The UK government has confirmed its plans to impose a ‘racing right’ that would require bookmakers to ante up a percentage of race betting revenue to the racing industry.
In December, Chancellor George Osborne announced that the government was consulting on the introduction of a Horserace Betting Authorization to replace the much-loathed annual race betting Levy. On Wednesday, just six days after that consultation closed, Osborne delivered his 2015 budget, which says the new Horserace Betting Right will “apply to all bookmakers wherever located, who take bets from British customers on British racing and will be administered directly by the racing industry.”
The racing industry has long complained that UK-facing online bookies based in jurisdictions like Gibraltar weren’t compelled to contribute to the Levy scheme. The new betting right closes this loophole, much as December’s introduction of the 15% online point-of-consumption tax eliminated much of the financial advantages of a Gibraltar online gambling license.
No info was offered as to the rate of this racing right, but the consultation document envisioned three possible scenarios: 10.75% (equal to the current Levy scheme), a ‘central’ rate of 30% and a high rate of 50%. Should either of the latter rates be implemented, bookies will pass on the costs to consumers, who will invariably seek out more cost-effective alternatives with online bookies not holding a UK license, thereby depriving racing of the extra revenue it so desperately craves. So, er, well done, racing.
The British Horseracing Authority applauded Osborne’s announcement, calling it “a welcome and tremendous boost for the tens of thousands of people across the country that derive their livelihoods from our sport.”
The Association of British Bookmakers (ABB) was less enthusiastic, noting that its members already provided racing with the “incredible amount” of £248m annually through the Levy scheme, media rights and sponsorship. The ABB claimed that this sum surely “has to be enough.”
The ABB went on to call the racing right proposal “unworkable.” The ABB believes “the detail will derail” the plan, which will leave racing “mired in legal and other issues for many, many years.” The legal uncertainty will prevent the funds raised by the racing right from being distributed, “with racing being the main loser.”
Concerns have previously been voiced that a racing right may not be compatible with UK competition rules or European Union edicts on restriction of trade. At last year’s European Sports Forum in Milan, delegates suggested that a similar plan for a continent-wide sports betting right would likely breach Article 56 of the Treaty of the Functioning of the European Union.

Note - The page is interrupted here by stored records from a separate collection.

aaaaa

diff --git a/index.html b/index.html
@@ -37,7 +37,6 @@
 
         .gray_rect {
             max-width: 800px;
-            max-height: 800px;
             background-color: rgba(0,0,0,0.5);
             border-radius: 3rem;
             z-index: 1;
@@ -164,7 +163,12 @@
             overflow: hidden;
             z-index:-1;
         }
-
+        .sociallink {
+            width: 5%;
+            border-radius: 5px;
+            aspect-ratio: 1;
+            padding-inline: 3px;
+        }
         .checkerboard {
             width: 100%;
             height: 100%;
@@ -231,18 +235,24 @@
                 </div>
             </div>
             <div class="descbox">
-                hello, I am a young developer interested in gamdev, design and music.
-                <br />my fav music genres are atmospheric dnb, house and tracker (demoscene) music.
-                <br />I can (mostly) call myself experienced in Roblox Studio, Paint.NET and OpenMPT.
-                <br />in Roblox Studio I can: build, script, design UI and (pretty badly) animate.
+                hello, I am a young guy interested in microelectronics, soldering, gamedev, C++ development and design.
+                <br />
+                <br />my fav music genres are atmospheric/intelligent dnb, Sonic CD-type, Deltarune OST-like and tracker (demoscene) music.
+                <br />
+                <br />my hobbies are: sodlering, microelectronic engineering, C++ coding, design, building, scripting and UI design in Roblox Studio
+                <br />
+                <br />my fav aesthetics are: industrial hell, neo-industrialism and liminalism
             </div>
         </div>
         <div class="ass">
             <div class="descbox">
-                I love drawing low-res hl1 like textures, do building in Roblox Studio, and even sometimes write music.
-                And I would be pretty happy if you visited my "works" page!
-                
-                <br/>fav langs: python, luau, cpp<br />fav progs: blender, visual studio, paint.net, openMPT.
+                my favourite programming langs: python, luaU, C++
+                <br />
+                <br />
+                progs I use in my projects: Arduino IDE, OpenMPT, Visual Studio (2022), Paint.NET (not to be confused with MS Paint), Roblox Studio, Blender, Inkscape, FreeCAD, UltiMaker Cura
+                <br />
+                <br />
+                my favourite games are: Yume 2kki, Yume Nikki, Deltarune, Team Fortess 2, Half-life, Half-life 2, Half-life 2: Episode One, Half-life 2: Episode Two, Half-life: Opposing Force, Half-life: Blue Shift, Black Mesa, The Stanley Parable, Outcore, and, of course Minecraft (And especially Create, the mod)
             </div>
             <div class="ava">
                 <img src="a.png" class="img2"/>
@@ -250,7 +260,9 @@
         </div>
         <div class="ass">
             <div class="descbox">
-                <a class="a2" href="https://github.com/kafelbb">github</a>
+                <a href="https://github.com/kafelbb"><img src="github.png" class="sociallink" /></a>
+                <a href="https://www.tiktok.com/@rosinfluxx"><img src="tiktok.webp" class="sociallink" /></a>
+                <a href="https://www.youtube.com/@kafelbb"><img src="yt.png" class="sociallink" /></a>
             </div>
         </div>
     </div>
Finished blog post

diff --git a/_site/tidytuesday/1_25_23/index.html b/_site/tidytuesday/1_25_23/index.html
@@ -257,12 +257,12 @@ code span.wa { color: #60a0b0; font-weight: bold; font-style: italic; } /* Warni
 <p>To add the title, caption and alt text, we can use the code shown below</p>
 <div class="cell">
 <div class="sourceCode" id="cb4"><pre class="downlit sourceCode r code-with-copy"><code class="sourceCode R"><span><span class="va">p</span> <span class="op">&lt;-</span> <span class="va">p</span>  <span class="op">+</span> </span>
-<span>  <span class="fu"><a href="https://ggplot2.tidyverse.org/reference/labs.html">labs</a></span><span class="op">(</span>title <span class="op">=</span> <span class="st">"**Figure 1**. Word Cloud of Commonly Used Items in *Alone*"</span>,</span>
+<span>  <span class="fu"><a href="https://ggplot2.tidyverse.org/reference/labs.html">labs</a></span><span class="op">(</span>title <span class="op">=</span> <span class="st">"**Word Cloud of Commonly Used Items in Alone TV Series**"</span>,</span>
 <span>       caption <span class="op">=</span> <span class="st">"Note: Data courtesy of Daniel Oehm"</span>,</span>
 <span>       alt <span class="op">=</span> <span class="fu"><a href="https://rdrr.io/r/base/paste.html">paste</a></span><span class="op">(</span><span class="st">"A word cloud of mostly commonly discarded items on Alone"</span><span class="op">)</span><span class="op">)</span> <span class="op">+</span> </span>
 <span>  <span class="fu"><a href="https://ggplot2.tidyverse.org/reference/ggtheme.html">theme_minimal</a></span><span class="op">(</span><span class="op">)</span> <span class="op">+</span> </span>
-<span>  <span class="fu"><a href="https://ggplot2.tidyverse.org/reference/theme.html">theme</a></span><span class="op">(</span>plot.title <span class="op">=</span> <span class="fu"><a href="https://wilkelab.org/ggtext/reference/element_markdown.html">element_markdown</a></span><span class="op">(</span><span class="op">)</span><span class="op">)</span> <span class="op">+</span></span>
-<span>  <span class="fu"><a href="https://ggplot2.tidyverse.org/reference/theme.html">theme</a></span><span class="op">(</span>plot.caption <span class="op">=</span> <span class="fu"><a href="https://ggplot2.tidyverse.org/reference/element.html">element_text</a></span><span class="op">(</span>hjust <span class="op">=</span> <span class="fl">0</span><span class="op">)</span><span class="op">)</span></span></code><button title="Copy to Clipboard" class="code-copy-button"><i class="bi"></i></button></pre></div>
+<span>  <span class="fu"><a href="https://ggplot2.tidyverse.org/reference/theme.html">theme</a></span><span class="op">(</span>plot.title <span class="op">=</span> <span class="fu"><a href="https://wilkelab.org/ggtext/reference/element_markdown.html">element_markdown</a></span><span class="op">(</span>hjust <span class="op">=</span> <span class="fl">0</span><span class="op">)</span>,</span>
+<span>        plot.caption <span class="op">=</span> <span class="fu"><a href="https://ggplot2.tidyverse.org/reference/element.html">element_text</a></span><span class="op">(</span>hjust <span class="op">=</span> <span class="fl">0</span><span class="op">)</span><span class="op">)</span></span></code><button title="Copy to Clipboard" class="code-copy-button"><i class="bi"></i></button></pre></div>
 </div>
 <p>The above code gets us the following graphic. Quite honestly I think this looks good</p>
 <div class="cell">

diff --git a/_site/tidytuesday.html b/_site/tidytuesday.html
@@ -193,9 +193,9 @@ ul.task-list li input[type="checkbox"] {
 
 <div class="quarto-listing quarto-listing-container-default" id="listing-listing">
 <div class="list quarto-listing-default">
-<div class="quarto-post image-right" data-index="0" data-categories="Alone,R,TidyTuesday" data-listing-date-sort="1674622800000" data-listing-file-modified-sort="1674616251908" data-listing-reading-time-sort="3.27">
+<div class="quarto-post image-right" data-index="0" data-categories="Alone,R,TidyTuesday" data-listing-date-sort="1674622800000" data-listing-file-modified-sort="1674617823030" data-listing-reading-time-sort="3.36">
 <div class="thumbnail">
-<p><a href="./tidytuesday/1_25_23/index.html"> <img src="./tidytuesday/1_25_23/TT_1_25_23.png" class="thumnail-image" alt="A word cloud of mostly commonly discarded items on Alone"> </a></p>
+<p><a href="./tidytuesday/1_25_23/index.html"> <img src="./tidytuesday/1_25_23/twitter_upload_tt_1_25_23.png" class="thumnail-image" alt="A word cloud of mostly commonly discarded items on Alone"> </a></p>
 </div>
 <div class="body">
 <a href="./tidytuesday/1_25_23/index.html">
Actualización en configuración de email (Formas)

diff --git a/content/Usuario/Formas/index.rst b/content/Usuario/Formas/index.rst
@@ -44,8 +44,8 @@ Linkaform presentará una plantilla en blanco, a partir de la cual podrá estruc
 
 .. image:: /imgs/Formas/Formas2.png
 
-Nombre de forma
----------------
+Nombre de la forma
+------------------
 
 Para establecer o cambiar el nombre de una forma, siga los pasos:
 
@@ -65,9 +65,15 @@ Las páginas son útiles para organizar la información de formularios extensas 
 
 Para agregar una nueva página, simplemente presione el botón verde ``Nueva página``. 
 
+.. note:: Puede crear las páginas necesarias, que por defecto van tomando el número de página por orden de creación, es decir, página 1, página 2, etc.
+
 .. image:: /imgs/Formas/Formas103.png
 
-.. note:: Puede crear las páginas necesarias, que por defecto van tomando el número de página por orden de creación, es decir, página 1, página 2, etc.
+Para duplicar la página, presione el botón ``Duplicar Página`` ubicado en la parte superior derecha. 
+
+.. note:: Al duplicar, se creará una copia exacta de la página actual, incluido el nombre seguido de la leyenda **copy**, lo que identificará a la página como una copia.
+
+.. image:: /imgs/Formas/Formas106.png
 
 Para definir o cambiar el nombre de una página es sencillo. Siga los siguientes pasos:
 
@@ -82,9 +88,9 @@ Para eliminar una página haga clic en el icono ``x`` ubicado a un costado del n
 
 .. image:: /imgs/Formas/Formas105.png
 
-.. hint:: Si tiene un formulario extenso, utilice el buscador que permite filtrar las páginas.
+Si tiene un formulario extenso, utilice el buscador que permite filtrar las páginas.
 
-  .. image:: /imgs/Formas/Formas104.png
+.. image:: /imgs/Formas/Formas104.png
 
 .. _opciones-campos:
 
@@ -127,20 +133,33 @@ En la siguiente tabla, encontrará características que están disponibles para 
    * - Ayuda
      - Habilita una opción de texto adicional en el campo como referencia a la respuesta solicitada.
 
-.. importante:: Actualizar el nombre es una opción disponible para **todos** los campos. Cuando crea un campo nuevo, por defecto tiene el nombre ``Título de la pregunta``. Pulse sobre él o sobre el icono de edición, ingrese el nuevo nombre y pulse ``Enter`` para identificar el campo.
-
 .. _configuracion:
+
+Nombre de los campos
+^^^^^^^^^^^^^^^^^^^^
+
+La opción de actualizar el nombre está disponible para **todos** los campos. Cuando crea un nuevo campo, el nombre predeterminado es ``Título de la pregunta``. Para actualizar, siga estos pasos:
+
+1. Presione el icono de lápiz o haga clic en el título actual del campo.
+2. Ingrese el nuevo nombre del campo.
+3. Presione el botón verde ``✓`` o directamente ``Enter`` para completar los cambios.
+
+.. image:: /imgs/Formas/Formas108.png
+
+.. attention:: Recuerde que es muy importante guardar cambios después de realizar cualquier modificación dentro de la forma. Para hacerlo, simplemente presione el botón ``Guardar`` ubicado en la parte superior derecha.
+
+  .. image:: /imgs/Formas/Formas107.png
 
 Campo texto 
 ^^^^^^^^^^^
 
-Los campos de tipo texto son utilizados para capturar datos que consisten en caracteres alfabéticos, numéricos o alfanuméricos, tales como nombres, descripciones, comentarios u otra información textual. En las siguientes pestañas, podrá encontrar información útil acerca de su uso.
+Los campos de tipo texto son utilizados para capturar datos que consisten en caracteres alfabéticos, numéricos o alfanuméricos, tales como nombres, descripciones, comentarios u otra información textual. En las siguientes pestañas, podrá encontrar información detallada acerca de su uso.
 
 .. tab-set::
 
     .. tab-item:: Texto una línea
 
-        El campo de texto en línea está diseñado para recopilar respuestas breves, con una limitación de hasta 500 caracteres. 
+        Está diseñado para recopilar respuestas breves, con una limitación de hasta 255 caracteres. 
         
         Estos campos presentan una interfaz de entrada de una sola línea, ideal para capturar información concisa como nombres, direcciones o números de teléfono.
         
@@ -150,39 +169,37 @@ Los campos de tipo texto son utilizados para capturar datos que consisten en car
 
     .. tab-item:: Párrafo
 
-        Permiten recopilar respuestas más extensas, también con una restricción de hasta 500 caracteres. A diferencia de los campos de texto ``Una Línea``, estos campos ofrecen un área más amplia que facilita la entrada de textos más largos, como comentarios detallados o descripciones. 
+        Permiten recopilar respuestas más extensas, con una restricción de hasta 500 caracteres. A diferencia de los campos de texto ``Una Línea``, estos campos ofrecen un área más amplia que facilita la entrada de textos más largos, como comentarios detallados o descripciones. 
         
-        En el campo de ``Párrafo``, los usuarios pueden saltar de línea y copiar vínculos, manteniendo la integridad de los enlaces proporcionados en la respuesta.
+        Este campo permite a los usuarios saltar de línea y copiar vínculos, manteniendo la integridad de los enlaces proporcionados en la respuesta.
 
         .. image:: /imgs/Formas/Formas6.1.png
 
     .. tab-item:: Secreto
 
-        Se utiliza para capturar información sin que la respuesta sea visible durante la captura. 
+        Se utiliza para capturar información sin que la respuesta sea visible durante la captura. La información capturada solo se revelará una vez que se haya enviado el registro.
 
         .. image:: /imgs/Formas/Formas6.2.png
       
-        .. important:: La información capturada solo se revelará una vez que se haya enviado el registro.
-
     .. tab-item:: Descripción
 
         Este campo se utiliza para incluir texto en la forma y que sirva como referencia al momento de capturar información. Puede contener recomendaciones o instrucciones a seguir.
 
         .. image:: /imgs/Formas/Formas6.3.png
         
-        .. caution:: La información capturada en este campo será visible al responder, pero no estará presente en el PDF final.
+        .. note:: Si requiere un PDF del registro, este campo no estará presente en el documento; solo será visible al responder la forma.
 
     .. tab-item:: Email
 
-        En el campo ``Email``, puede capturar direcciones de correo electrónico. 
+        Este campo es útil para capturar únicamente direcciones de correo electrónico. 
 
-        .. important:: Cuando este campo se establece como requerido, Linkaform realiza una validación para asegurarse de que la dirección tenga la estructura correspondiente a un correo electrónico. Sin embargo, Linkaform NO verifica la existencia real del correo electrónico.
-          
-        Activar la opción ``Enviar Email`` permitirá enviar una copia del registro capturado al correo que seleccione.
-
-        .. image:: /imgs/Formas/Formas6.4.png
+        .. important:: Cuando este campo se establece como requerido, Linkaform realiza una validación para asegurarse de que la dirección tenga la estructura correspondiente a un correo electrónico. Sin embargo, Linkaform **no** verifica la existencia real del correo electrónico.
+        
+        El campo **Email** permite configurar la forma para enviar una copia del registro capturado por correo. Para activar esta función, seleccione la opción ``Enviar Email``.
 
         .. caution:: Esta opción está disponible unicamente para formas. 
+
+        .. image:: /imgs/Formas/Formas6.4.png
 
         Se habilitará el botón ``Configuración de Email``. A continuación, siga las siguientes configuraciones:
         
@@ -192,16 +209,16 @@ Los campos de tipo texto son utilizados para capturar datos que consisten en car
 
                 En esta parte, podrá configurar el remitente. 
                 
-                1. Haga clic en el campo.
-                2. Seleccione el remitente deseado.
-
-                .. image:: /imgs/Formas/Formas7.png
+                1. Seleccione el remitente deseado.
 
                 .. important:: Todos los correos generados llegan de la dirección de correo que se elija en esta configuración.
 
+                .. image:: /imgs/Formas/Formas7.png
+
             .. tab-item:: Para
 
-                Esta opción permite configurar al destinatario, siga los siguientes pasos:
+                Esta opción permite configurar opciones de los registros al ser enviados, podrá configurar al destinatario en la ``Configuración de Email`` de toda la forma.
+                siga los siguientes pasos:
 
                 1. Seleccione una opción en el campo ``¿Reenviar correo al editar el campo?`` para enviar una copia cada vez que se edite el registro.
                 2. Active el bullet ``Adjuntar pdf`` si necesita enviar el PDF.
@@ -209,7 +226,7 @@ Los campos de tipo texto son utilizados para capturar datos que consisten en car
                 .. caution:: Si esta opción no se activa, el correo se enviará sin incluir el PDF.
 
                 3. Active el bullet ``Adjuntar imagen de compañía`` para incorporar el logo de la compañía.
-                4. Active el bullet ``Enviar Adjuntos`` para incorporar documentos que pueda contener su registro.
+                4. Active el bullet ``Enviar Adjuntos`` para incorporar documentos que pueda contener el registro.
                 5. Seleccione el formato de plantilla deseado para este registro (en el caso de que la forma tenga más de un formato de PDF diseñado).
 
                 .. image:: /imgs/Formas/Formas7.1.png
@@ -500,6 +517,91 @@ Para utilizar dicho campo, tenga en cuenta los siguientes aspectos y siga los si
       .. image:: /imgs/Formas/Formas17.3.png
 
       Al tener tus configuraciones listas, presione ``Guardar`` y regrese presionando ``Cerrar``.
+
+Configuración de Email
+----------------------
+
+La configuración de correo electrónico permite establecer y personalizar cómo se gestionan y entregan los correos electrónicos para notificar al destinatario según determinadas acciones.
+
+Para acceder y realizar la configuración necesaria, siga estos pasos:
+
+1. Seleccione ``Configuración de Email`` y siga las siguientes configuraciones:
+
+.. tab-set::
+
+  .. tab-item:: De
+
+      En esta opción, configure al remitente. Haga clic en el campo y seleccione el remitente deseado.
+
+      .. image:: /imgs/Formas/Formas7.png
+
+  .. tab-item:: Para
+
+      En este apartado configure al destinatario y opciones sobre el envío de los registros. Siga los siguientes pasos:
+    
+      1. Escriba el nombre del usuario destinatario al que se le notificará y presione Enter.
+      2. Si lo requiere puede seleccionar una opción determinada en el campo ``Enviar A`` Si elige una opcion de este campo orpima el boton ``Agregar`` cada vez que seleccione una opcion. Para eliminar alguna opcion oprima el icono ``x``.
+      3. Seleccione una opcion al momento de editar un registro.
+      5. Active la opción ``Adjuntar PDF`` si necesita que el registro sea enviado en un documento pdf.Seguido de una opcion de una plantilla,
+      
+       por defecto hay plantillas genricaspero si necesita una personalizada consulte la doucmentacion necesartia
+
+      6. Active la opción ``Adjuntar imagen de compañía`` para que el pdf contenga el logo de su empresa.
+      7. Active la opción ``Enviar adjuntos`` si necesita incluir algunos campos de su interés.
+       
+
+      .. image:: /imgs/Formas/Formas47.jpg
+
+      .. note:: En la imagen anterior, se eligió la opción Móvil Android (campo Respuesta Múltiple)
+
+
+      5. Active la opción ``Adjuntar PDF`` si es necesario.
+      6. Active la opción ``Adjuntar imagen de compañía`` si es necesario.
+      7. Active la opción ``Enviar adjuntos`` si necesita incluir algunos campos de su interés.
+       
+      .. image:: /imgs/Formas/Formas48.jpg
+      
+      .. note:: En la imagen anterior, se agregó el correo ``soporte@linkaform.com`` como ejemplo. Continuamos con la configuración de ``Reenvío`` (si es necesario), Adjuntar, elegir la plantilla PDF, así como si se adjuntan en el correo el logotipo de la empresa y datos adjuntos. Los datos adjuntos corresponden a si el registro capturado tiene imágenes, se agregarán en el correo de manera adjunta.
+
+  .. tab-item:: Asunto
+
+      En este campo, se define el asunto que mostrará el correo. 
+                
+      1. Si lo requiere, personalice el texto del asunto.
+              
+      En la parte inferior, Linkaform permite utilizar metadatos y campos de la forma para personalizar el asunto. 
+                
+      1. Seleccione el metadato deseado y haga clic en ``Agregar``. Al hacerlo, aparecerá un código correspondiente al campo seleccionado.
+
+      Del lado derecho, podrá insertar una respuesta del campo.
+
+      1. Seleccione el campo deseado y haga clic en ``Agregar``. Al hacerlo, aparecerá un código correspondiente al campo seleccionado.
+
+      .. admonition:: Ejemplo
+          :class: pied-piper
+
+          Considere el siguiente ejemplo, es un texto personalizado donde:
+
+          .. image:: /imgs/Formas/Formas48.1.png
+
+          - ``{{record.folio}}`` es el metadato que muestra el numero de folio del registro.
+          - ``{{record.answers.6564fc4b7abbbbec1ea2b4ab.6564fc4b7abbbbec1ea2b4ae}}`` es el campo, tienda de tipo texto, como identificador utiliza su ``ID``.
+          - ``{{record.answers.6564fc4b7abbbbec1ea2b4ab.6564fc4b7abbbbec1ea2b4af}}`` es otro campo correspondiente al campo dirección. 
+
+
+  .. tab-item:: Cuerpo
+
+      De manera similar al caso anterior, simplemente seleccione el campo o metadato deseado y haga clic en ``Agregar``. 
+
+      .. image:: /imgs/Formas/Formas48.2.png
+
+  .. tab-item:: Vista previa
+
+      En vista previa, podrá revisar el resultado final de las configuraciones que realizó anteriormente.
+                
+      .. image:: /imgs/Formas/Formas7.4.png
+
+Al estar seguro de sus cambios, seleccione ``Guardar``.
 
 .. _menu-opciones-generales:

Recent years have seen a sharp decline in racing’s hold on punters, who have transferred their wagering allegiance to football and other sports. That said, racing can still manage to get it up for marquee events like last week’s Cheltenham Festival. Sportsbook software provider OpenBet reported that it handled over 25m total wagers during the 2015 event, with peak wagering topping 20k bets per minute, up 40% from last year.